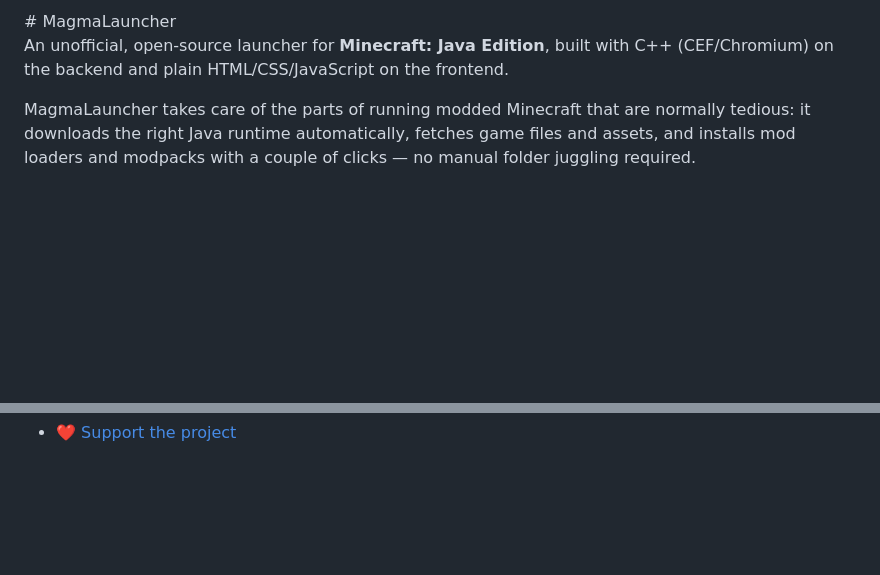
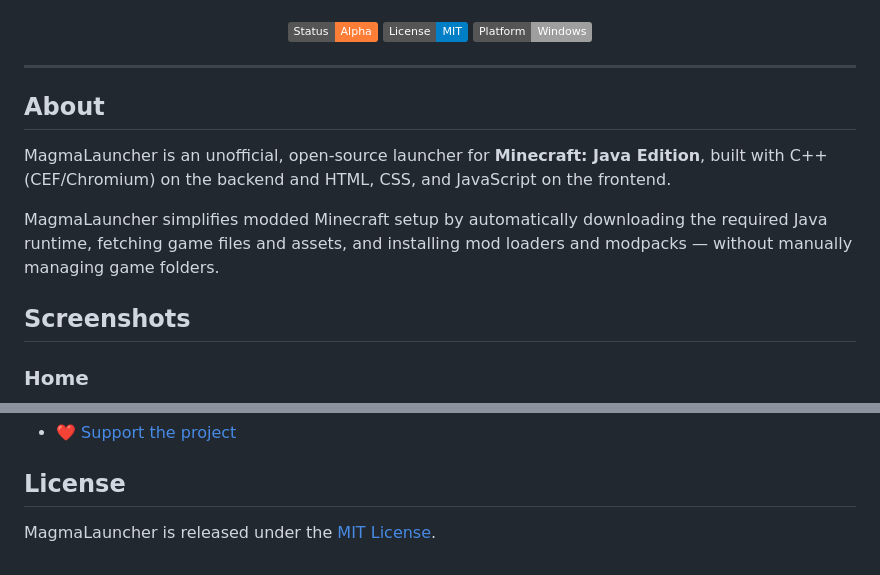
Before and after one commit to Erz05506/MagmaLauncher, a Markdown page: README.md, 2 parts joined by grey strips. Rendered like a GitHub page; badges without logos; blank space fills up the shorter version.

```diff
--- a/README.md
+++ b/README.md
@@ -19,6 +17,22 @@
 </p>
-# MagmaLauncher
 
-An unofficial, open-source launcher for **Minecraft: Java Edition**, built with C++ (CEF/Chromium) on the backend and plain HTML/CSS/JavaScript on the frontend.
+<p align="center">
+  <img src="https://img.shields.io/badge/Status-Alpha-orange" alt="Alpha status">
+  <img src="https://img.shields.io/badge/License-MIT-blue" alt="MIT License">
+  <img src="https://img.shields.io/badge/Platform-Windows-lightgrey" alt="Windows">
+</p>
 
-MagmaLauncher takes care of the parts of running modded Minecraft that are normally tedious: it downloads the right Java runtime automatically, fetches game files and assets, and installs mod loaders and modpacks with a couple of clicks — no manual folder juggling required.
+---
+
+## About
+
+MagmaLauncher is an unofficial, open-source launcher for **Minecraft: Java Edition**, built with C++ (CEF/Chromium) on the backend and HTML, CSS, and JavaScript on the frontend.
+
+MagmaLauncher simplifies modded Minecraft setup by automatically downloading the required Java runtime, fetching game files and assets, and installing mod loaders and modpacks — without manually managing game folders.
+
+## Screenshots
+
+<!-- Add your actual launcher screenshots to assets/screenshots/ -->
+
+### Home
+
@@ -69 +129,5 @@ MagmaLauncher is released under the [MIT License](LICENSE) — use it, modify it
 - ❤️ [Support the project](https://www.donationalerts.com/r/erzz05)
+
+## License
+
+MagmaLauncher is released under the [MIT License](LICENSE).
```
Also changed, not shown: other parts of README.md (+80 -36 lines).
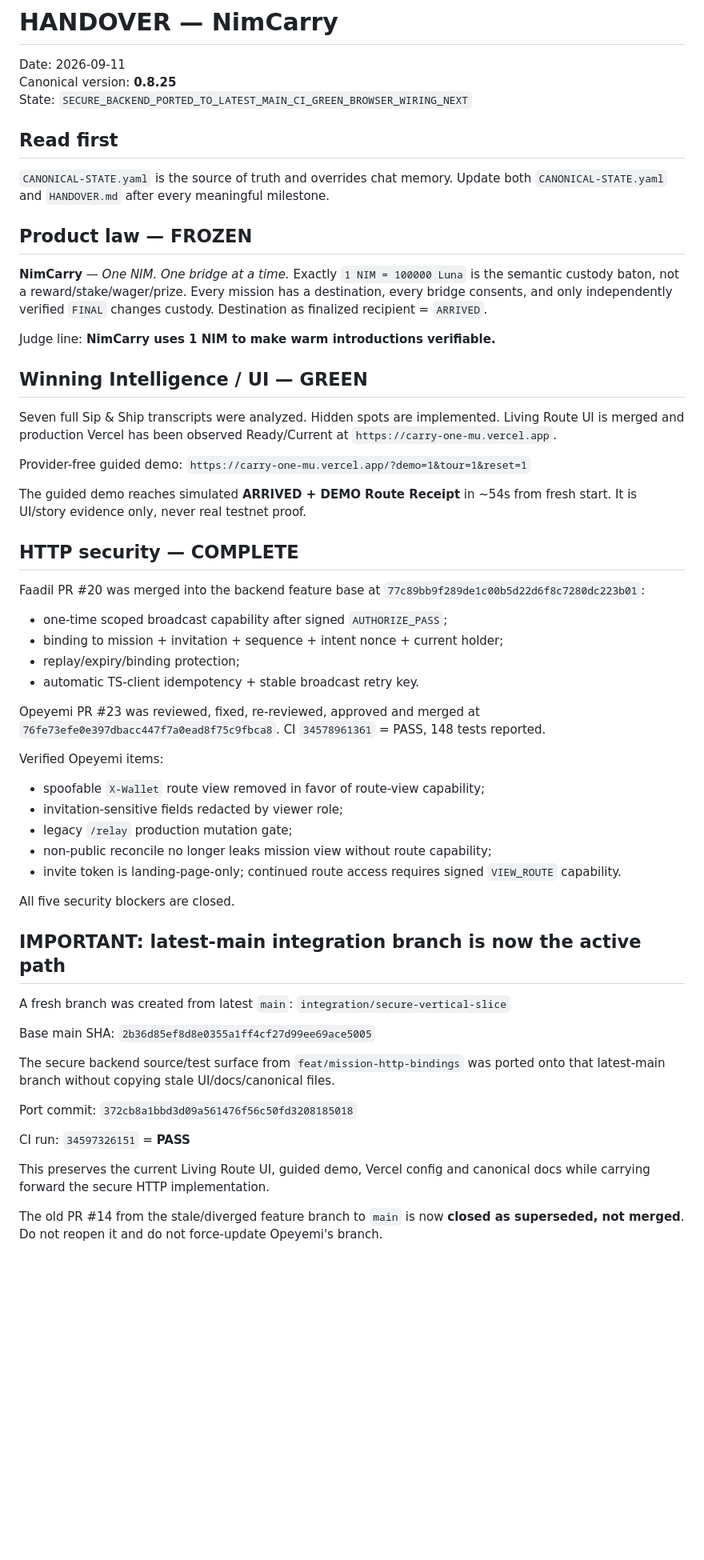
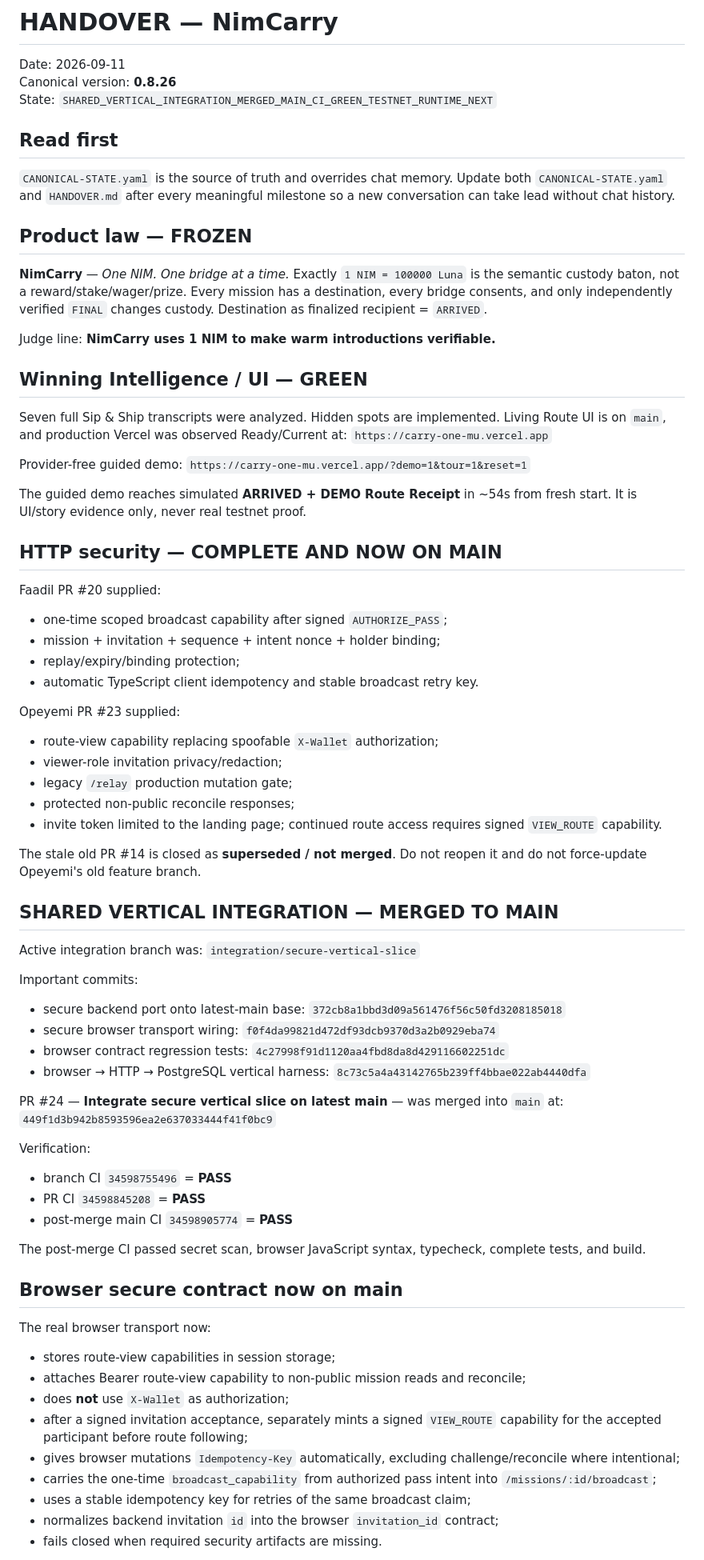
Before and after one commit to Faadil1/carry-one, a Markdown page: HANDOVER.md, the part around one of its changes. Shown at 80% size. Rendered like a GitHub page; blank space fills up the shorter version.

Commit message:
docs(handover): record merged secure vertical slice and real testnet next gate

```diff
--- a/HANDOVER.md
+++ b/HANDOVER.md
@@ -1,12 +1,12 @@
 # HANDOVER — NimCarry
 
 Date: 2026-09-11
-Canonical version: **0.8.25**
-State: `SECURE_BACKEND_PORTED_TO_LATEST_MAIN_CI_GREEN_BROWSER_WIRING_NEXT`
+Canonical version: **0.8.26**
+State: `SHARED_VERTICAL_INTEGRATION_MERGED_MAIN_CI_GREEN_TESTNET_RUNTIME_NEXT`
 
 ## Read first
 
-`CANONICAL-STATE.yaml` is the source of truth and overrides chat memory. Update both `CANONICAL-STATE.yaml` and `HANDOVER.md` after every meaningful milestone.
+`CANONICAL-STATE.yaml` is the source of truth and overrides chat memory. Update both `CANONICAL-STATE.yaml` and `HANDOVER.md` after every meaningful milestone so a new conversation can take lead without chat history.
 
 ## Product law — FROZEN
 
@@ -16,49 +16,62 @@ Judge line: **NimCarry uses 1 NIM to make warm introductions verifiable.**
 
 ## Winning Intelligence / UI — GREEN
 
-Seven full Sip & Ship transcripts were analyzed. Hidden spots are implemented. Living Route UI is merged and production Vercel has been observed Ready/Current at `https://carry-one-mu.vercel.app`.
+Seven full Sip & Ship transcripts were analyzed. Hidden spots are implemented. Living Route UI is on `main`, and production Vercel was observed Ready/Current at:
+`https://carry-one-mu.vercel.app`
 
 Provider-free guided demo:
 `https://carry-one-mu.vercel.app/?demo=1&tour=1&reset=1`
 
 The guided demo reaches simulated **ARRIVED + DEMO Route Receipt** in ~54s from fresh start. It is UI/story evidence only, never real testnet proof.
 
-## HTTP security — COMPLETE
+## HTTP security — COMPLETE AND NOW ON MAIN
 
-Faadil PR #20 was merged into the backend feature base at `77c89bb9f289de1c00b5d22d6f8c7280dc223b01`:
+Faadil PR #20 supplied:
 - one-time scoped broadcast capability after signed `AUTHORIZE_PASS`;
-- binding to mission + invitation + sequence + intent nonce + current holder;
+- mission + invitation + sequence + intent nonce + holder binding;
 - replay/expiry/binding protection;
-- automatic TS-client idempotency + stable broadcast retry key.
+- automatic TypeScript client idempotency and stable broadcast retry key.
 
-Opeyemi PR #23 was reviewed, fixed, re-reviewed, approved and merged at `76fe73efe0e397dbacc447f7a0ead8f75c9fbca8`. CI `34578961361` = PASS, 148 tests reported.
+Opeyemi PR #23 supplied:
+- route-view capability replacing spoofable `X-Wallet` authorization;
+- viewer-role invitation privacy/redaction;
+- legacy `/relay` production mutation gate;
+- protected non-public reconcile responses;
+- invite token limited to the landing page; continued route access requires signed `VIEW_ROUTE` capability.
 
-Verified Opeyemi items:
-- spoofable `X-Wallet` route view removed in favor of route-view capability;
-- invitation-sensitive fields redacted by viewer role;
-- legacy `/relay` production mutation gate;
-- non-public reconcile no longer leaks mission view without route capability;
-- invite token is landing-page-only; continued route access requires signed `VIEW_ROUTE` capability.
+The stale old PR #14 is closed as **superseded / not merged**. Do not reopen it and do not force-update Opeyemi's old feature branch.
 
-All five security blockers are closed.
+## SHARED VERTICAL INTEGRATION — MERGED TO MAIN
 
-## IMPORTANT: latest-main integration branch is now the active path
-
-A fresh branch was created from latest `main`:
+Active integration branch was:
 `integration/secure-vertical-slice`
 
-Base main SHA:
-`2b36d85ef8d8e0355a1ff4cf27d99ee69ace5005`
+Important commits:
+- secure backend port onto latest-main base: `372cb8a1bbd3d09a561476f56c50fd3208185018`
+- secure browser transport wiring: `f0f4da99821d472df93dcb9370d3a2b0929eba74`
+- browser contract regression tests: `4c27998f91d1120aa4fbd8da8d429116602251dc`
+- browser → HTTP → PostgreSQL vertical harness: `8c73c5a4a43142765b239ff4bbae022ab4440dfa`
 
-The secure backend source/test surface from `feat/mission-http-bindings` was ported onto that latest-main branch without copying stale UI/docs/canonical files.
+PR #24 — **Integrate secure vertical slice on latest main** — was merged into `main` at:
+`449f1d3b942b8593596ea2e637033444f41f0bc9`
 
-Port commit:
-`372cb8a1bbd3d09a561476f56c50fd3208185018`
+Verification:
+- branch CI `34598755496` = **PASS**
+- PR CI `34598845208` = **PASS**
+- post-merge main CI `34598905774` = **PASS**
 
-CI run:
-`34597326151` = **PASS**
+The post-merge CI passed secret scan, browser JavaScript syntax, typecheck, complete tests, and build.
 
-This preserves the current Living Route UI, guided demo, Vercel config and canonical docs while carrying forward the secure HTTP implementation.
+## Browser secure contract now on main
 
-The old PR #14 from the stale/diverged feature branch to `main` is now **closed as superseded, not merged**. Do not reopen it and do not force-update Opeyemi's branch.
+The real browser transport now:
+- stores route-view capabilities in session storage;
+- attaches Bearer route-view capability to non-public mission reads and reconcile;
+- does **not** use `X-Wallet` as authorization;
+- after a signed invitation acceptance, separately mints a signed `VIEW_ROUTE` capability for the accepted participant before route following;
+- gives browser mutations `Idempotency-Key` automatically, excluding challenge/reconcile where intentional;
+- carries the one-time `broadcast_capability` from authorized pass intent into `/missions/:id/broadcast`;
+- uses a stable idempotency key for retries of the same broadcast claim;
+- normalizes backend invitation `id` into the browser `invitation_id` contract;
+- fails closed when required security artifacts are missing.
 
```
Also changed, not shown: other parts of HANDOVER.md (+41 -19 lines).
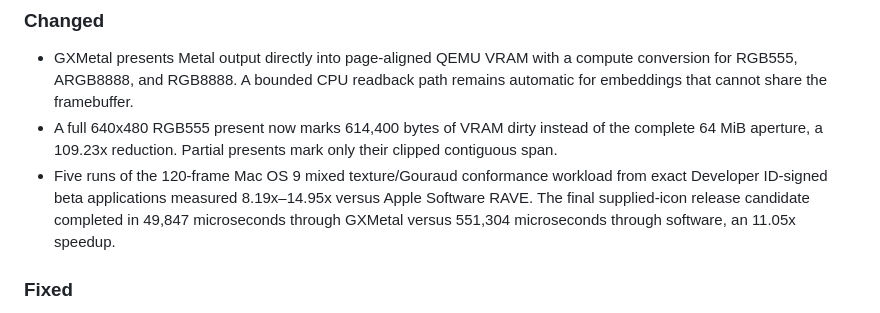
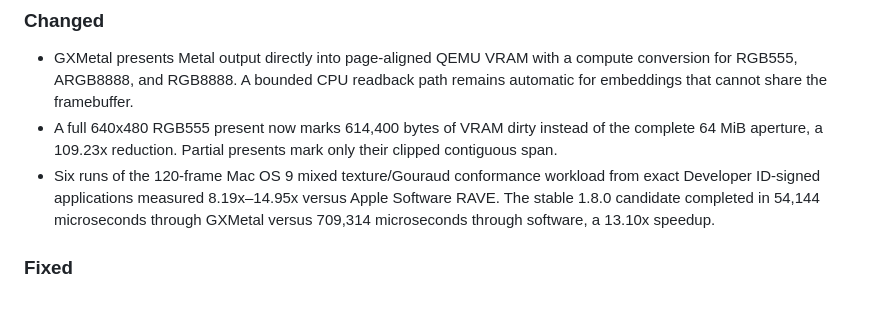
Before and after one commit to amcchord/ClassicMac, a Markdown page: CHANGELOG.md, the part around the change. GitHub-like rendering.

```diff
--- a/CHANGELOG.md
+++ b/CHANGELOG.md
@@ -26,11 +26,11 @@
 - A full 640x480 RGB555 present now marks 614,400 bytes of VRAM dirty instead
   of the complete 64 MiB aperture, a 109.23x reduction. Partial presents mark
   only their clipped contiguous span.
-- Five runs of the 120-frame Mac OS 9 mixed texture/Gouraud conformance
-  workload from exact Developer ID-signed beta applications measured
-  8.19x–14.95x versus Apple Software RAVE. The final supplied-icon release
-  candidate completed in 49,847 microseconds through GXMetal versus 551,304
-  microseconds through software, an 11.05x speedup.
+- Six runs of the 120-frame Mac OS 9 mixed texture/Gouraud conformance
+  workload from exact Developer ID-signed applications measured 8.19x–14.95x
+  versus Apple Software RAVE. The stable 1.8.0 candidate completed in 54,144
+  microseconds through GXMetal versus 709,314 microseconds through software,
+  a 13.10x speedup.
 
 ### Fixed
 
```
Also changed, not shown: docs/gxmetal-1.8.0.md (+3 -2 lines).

•••••

§ What this task involves:
Would you show every line in the data above that contains the string "landing"?

§ Problem solution:
+- invite token limited to the landing page; continued route access requires signed `VIEW_ROUTE` capability.
-- invite token is landing-page-only; continued route access requires signed `VIEW_ROUTE` capability.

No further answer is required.